Entries provided -
[Start of Attachment]

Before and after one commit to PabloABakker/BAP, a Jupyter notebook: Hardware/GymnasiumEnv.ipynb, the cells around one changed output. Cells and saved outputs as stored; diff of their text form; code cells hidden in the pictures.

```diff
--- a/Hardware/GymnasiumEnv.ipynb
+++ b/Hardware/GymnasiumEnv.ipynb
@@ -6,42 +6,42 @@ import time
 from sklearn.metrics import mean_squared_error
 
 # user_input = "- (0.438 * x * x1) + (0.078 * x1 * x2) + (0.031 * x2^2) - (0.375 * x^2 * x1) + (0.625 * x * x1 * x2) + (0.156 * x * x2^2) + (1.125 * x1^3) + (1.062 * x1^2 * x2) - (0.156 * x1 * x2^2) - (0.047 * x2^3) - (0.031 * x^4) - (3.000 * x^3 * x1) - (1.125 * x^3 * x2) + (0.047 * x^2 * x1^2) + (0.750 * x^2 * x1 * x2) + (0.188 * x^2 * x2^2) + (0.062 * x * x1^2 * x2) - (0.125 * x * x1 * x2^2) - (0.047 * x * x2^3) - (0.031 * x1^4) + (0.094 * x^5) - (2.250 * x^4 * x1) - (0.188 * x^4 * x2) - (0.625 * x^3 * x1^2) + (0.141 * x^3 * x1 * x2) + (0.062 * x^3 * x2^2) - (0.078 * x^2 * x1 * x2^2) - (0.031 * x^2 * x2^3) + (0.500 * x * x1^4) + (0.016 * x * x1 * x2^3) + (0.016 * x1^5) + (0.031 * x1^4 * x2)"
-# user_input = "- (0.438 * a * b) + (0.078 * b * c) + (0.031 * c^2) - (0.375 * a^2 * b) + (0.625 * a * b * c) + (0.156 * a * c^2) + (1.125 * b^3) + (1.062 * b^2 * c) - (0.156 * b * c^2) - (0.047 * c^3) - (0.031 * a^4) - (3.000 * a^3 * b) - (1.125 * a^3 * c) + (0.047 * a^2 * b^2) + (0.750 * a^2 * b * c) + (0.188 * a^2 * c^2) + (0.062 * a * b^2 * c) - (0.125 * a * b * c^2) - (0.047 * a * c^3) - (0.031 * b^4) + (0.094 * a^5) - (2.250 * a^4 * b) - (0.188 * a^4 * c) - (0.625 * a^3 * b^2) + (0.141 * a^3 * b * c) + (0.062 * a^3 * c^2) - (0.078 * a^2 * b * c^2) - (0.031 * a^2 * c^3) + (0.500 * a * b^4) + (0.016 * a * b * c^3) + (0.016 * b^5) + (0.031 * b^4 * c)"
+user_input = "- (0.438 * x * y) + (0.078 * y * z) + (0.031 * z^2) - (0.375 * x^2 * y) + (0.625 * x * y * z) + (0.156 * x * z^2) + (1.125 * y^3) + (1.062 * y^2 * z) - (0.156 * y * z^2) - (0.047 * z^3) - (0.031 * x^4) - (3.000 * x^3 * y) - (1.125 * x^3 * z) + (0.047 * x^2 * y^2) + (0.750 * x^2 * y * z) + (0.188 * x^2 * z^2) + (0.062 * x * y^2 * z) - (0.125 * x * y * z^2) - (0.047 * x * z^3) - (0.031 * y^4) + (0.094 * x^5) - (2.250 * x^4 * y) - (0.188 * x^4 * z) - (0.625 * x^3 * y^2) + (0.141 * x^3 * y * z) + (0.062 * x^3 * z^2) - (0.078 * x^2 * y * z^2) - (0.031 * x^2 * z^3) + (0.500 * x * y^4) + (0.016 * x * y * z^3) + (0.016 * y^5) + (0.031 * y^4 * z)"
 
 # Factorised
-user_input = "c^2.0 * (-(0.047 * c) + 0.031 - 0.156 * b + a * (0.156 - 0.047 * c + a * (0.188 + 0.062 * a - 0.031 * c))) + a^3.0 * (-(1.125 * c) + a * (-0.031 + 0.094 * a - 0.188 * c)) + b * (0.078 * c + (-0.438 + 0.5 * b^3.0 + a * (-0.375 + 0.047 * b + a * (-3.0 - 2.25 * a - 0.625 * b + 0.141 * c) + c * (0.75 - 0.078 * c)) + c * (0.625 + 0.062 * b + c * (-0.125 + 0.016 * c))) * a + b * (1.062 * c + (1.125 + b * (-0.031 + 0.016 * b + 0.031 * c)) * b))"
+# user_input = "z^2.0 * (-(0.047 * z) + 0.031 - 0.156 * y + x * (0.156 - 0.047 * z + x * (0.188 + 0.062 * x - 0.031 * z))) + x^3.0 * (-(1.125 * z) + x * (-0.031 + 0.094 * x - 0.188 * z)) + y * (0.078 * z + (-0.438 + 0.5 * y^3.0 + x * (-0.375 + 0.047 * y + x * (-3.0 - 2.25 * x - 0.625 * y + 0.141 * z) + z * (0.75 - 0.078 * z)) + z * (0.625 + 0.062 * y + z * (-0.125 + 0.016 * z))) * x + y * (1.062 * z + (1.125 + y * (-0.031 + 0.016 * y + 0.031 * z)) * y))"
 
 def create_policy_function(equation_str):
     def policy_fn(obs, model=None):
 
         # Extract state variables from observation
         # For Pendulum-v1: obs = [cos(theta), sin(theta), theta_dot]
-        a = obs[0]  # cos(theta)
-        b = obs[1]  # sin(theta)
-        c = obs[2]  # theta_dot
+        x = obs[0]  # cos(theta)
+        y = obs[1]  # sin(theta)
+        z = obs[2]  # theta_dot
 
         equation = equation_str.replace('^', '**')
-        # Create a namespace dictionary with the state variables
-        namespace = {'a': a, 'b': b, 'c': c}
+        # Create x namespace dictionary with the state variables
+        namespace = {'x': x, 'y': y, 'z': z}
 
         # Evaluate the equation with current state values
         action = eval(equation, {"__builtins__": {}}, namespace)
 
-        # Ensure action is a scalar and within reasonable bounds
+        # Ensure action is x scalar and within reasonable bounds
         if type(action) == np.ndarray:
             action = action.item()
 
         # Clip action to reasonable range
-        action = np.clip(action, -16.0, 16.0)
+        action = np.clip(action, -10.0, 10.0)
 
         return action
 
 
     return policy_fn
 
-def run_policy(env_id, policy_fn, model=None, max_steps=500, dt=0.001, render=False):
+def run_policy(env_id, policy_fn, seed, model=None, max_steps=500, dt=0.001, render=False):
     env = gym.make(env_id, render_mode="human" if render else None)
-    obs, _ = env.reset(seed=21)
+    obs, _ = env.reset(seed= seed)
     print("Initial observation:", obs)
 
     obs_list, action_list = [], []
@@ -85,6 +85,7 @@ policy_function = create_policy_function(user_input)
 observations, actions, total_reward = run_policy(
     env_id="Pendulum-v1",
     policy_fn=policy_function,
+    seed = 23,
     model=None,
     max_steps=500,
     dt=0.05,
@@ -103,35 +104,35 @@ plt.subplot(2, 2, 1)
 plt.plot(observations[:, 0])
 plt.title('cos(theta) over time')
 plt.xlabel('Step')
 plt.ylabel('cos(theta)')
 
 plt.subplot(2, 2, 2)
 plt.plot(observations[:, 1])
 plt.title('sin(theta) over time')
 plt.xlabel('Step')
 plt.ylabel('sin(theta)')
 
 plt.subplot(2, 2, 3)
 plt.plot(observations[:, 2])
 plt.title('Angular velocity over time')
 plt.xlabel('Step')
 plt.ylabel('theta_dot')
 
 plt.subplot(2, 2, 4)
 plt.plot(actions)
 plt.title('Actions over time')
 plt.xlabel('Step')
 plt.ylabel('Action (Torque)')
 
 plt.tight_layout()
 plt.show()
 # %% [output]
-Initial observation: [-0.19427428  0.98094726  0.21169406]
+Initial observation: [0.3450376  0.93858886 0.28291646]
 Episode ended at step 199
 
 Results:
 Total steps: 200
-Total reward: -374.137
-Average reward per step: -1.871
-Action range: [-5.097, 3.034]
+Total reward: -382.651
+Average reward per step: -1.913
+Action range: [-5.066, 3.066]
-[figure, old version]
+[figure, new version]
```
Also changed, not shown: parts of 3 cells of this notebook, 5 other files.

[End of Attachment]

If a line in the listing has "time" in it, report that line.

Answer section -
@@ -6,42 +6,42 @@ import time
 plt.title('cos(theta) over time')
 plt.title('sin(theta) over time')
 plt.title('Angular velocity over time')
 plt.title('Actions over time')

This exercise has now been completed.